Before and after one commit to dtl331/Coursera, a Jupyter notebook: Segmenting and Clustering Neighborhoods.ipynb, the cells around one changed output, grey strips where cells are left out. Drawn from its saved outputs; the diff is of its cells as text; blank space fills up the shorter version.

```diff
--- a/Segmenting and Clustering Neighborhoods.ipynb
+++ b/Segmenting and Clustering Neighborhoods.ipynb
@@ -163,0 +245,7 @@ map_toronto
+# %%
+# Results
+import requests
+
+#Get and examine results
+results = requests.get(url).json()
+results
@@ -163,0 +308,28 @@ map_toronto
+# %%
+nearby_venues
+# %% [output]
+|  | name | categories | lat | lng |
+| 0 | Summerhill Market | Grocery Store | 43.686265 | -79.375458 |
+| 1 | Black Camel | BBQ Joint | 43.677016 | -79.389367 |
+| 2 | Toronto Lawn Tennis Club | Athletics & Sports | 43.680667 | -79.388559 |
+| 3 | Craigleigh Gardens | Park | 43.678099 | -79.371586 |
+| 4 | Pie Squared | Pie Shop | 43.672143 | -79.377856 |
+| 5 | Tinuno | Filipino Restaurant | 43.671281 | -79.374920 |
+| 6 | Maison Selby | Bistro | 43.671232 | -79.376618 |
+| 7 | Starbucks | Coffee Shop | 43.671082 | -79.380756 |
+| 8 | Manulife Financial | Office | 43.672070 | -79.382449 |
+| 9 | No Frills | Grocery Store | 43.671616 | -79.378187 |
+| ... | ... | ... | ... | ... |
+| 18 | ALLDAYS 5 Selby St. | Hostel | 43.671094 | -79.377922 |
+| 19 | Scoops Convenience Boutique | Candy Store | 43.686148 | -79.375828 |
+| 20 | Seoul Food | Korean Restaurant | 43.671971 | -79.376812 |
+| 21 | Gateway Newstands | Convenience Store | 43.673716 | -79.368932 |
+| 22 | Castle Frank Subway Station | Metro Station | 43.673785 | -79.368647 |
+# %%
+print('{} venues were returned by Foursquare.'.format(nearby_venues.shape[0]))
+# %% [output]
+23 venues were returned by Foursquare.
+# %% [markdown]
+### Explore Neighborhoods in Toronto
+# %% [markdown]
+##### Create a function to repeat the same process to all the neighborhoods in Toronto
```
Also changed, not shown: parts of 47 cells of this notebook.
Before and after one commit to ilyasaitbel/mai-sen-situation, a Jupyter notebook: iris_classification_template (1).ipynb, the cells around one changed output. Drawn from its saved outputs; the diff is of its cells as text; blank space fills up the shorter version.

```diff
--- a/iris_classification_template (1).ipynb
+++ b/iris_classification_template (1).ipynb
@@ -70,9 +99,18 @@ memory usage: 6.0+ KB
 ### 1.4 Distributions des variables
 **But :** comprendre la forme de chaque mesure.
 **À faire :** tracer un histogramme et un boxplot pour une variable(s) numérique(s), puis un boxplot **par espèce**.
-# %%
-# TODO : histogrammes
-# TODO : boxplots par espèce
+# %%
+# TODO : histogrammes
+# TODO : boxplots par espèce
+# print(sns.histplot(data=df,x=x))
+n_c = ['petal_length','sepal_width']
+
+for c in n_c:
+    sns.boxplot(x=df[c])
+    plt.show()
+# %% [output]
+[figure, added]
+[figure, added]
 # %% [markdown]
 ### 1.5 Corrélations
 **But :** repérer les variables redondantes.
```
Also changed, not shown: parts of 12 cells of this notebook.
▬▬▬▬▬▬▬▬▬▬
◆ **The problem**:
In the listing above, locate each line with "Before" and copy it.

◆ **Written answer**:
Before and after one commit to dtl331/Coursera, a Jupyter notebook: Segmenting and Clustering Neighborhoods.ipynb, the cells around one changed output, grey strips where cells are left out. Drawn from its saved outputs; the diff is of its cells as text; blank space fills up the shorter version.
Before and after one commit to ilyasaitbel/mai-sen-situation, a Jupyter notebook: iris_classification_template (1).ipynb, the cells around one changed output. Drawn from its saved outputs; the diff is of its cells as text; blank space fills up the shorter version.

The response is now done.